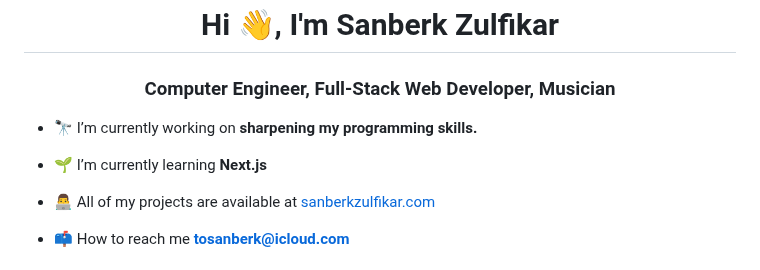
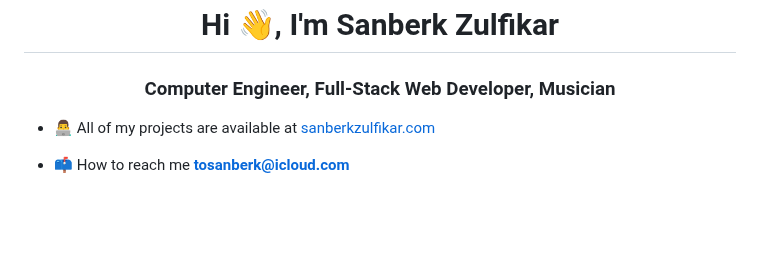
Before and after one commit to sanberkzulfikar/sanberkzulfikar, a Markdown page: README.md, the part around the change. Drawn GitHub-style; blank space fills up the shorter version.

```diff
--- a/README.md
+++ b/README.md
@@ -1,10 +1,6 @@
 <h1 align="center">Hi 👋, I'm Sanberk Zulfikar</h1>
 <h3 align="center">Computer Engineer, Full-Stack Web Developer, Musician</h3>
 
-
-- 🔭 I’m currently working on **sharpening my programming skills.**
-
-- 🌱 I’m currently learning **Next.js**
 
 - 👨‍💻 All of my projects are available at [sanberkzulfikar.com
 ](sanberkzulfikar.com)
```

-*-*-

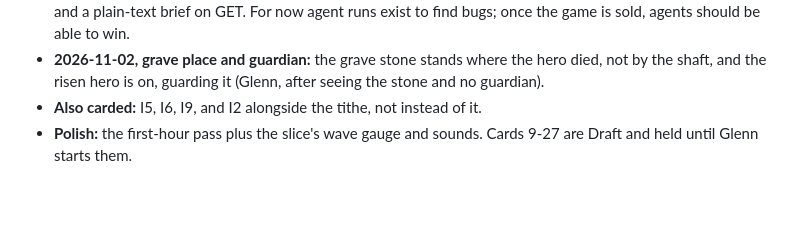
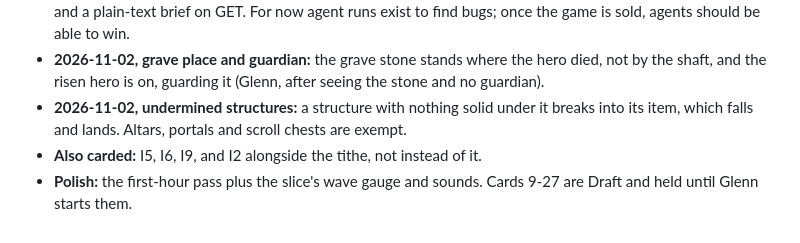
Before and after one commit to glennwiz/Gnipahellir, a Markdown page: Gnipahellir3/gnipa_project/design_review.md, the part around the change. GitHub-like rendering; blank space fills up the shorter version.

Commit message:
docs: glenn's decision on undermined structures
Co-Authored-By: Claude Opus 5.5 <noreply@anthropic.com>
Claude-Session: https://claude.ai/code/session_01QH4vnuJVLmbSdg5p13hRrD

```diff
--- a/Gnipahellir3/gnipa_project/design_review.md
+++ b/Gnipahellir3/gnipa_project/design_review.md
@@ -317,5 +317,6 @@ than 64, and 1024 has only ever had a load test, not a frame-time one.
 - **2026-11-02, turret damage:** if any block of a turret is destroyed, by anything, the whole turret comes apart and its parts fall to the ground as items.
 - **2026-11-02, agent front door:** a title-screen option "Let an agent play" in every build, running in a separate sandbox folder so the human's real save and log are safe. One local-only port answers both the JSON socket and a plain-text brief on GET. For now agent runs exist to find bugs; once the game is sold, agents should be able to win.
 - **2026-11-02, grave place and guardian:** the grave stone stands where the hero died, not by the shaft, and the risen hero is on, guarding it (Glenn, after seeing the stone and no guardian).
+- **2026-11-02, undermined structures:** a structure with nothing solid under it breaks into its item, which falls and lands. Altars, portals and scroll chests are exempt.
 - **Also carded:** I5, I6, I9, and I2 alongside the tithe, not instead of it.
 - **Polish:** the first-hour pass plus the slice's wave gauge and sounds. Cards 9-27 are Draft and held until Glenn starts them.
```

-*-*-

In the records above, find every line containing the word "Claude" and show it.

- **Response to this exercise**
Co-Authored-By: Claude Opus 5.5 <noreply@anthropic.com>
Claude-Session: https://claude.ai/code/session_01QH4vnuJVLmbSdg5p13hRrD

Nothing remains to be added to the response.